RELATED: How to Create S.M.A.R.T. Goals

Depending on how you write will depend on how you space your goals out, but ideally you’ll want to have weekly goals, monthly goals, and yearly goals.

The reason for this is if you just had yearly goals, you wouldn’t have a tangible action plan to achieve said goals. They’d just exist as a ticking clock, but otherwise wouldn’t offer any steps or ways to actually complete the goal.

That’s why you want to add in weekly and monthly goals as well. These become little milestones that not only keep you on track, but also give you the feeling that you are achieving things and making progress, an important sensation for anyone trying to write enormous stories.

Use a Ritual to Stay Devoted

Finally, you’ll want to create a writing ritual to keep yourself devoted.

The writer’s ritual works as the glue for your ideal writing life. It works by triggering yourself to be in the “writing mode” by using sensory cues that you repeat in a certain order every single time you are getting ready to write.

For some, this may mean writing at the same exact time every day, but for others it may mean lighting a candle and playing the same music every time to get them focused.

Whatever it is, be sure to implement this writer’s ritual into your ideal writing life so that even on the days you are feeling uninspired, you can overcome this lack of inspiration with the jolt of a ritual.

Bringing it All Together

Now that you’ve assessed your goals and dreams, your dream writing life, and other features like the other stories you wish to consume, take some time to write out a dream schedule – be it daily or weekly – that focuses on achieving this dream writing life.

Incorporate things like the ritual and the stories you plan to consume, ignoring any obligations like work, friends, or family. This might seem harsh, but you want to envision how to make your ideal writing life possible first and foremost, then adapt it to reality.

The steps you established for your ideal writing life and dreams will serve as the schedule for said writing life, but remember, this doesn’t have to be a daily occurrence. It can be a weekly schedule you stick to or monthly goals you strive for when time permits.

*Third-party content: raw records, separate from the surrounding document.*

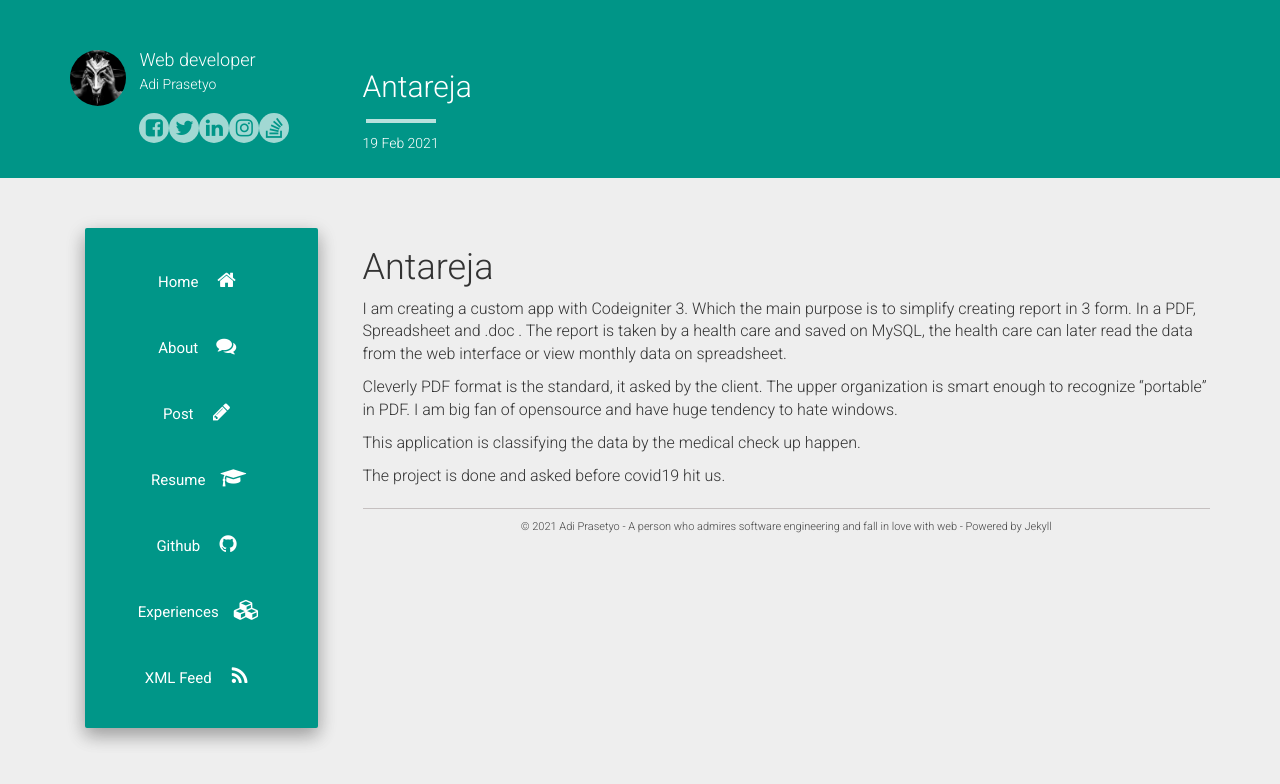
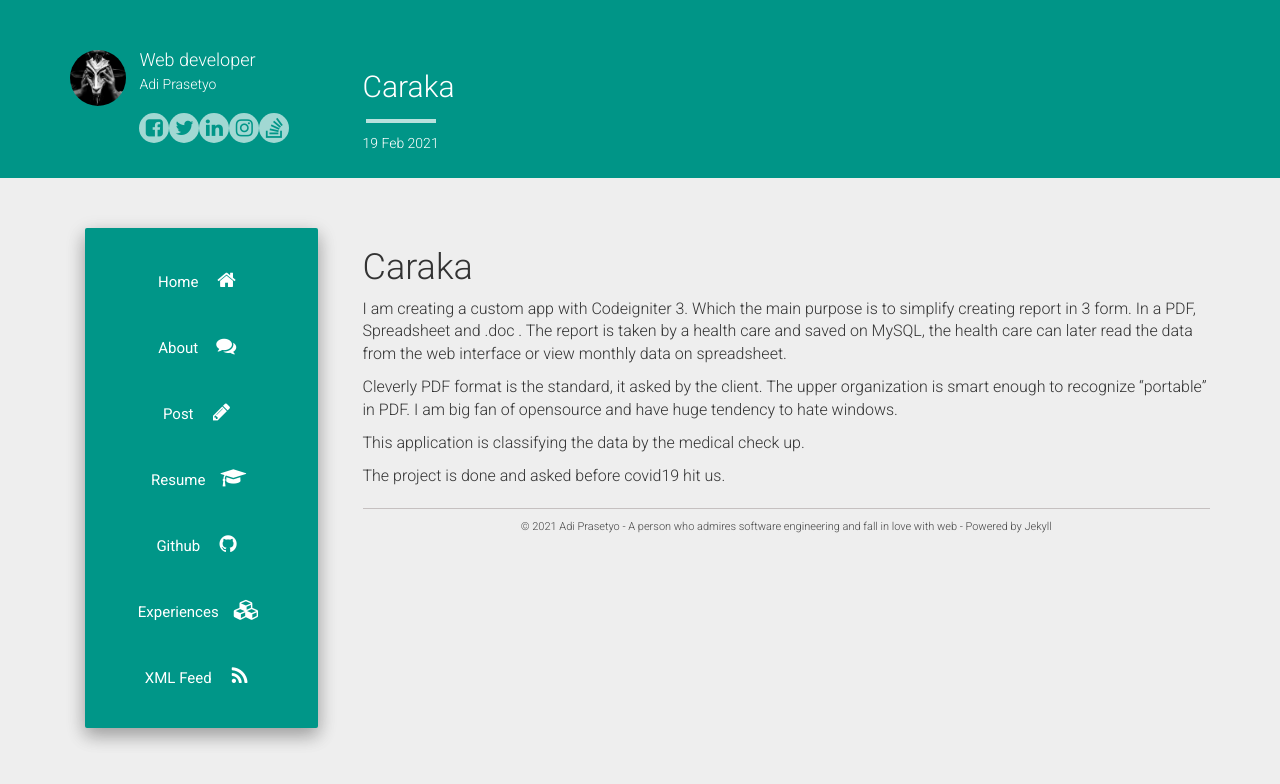
Before and after one commit to sukrosono/sukrosono.github.io, a Jekyll site: the page built from _experiences/Caraka.md, in a window 1280 px wide. Shown: the top 784 px of the page. Built offline with Jekyll 4.4.1, drawn with Linux system fonts in a browser that asks for light colours; nearby versions of some CDN libraries.

Commit message:
update gem to newer github-pages dependency   - give proper name to experices   - update config (remove build warning)   - add pointer to on home page   - add serve script

```diff
--- a/_config.yml
+++ b/_config.yml
@@ -13,7 +13,7 @@
 logo: /static/img/ava-satanic.png
 description: A person who admires software engineering and fall in love with web
 baseurl:  # the subpath of your site, e.g. /blog
-url: "http://sukrosono.github.io" # the base hostname & protocol for your site
+url: "https://sukrosono.github.io" # the base hostname & protocol for your site
 twitter_username: enter_rebel
 github_username:  sukrosono
 github: [metadata]
@@ -51,7 +51,7 @@
 highlighter: rouge
 gist:
   noscript: false
-gems:
+plugins:
     - jekyll-sitemap
     - jekyll-coffeescript
     - jekyll-paginate
--- a/_experiences/Antareja.md
+++ b/_experiences/Caraka.md
@@ -1,7 +1,8 @@
 ---
 layout: page
-title: Antareja
+title: Caraka
 date: 2021-02-20 05:28:00 +0700
+author: Adi Prasetyo
 ---
 
 I am creating a custom app with Codeigniter 3. Which the main purpose is to simplify creating report in 3 form.
@@ -9,6 +10,6 @@
 
 Cleverly PDF format is the standard, it asked by the client. The upper organization is smart enough to recognize "portable" in PDF. I am big fan of opensource and have huge tendency to hate windows.
 
-This application is classifying the data by the medical check up happen.
+This application is classifying the data by the medical check up.
 
 The project is done and asked before covid19 hit us.
--- a/index.html
+++ b/index.html
@@ -25,7 +26,7 @@
           {% assign combined= combined| push: post %}
           {% endfor %}
         {% endfor %}
-        {% assign combined= (combined| sort: 'date'| reverse) %}
+        {% assign combined= combined| sort: 'date'| reverse %}
         {% for post in combined %}
           <div class="list-group-item">
             <div class="row-action-primary">
```
Also changed, not shown: other parts of index.html (+2 -1 lines), Gemfile (+4 -5 lines), _en/a_march_on_common_mark_line.md (+20 -3 lines), experiences/index.md (+2 -1 lines), package.json (+5 -5 lines), Gemfile.lock.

The key here is that you stay devoted to crafting your ideal storytelling life, filling it with your dreams and goals and anything else that enhances your storytelling skills.

So, tell me in the comments below – what is your ideal writing life?

PrepworkEmma Welsh